After some time in the community we decided that we might as well try out the city hospital. Although the staff in the community were fun, helpful and great to be with we really wanted to use our skills to help out or at least observe some Nepalese nurses, which was not available at the clinic.
The hospital was exactly how the girls at the house had explained it. Only suitable for pre-meds. That is, people thinking of studying medicine. This is because it was all observational and although some of the doctors made us feel welcome, none of the nurses were able to communicate with us and explain their role. This wasn’t through lack of trying either! My friend and I continually asked if we could observe them or help them and we were either told to sit down somewhere or in one case completely ignored. Both placements were not cut out for student nurse volunteers and the Kathmandu hospital had absolutely no structure for volunteers.
So at this point Kaya asked if we could give them feedback and to cut a long story short, my friend and I explained that although we had had a really good time and the staff out in Nepal were fantastic, it would be difficult for us to recommend this placement to other student nurses. We barely had any contact with nurses and were unable to include ourselves in their team and properly observe them. We understood before we went to Nepal that we may not be able to be very practical but we were expecting at least to be involved with the nursing practice.
Kaya then proceeded to attack our claims. They couldn’t understand why we hadn’t enjoyed ourselves and why other people had. We explained countless times that others such as doctors and medical students may have enjoyed themselves more but this was because they aren’t student nurses and student nurses and student medics want completely different placements. Kaya even went as far as saying that we had booked the wrong volunteer programme suggesting it therefore wasn’t their fault. Fortunately I had emails to prove that they had suggested this placement and confirmed it would be suitable for us as student nurses. We were continually referred up to more and more senior people until finally I gave up! Which is not like me at all, but I felt our suggestions were falling on deaf ears.
However, Kaya did eventually make changes to their web page, which now includes a page on the community hospital. However, even then the information was not correct. It was clear that the people we spoke to had never been to Nepal let alone visited the volunteer projects. They did admit they were sending staff out this summer to their projects in Nepal, so hopefully they will now be more knowledgeable.
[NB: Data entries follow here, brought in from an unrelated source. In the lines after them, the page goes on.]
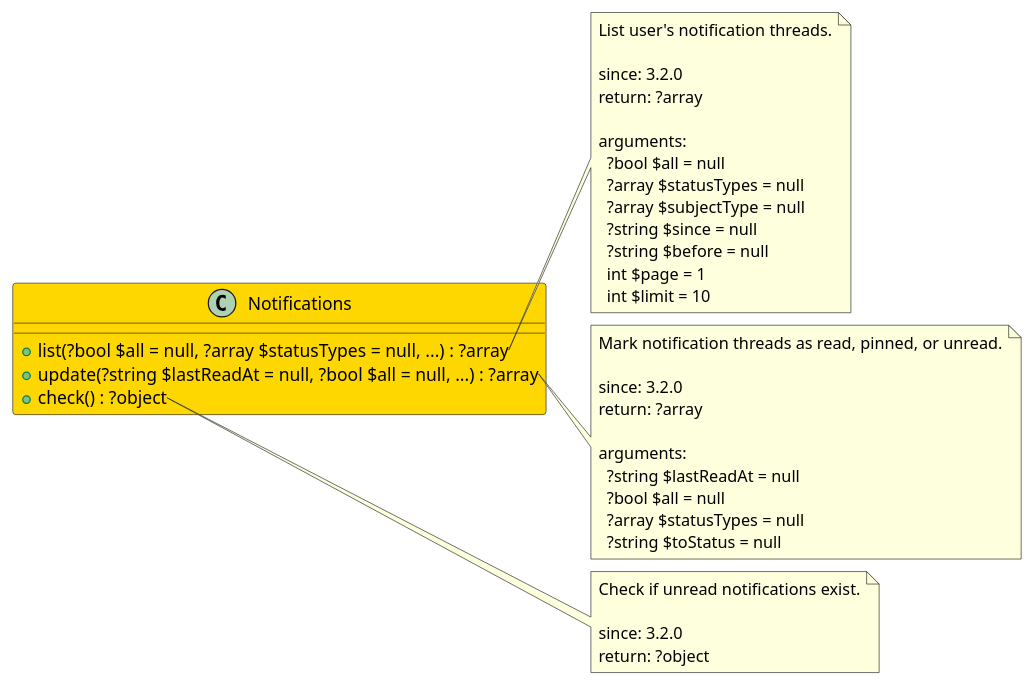
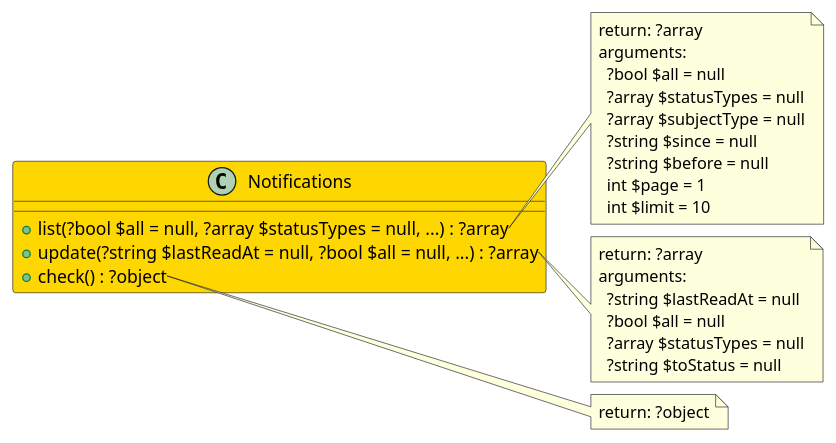
One commit to joomengine/gitea changed the diagram in src/c8cbc9bd-ee91-403a-8633-0e8b59619a49/README.md. Above: the diagram before and after it, drawn with PlantUML. The commit also changed 370 other files, not shown here.

````diff
--- a/src/c8cbc9bd-ee91-403a-8633-0e8b59619a49/README.md
+++ b/src/c8cbc9bd-ee91-403a-8633-0e8b59619a49/README.md
@@ -6,47 +6,36 @@
 ```uml
 @startuml
 
-class Notifications  #Gold {
+class Notifications #Gold {
   + list(?bool $all = null, ?array $statusTypes = null, ...) : ?array
   + update(?string $lastReadAt = null, ?bool $all = null, ...) : ?array
   + check() : ?object
 }
 
 note right of Notifications::list
-  List user's notification threads.
-
-  since: 3.2.0
   return: ?array
-  
   arguments:
     ?bool $all = null
     ?array $statusTypes = null
     ?array $subjectType = null
     ?string $since = null
     ?string $before = null
     int $page = 1
     int $limit = 10
 end note
 
 note right of Notifications::update
-  Mark notification threads as read, pinned, or unread.
-
-  since: 3.2.0
   return: ?array
-  
   arguments:
     ?string $lastReadAt = null
     ?bool $all = null
     ?array $statusTypes = null
     ?string $toStatus = null
 end note
 
 note right of Notifications::check
-  Check if unread notifications exist.
-
-  since: 3.2.0
   return: ?object
 end note
 
 @enduml
 ```
````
In addition to my frustration with this company, The Mountain Fund were completely unprofessional with the way they handled our criticism. We began emailing Kaya about our disappointment during our time in Nepal and soon all the volunteers knew about our private emails as well as a mountain fund representative telling the ladies at the house that it was their fault we were unhappy. This was awkward as we had never said anything about the ladies as they had been nothing but informative trying to help us find a suitable placement. A Mountain Fund representative even facebooked us asking why we were causing trouble.
To finish, I loved Nepal the people there were great and so was the culture, so please do not be put off from visiting this beautiful country! My only advice would be not to travel with Kaya Responsible Travel!!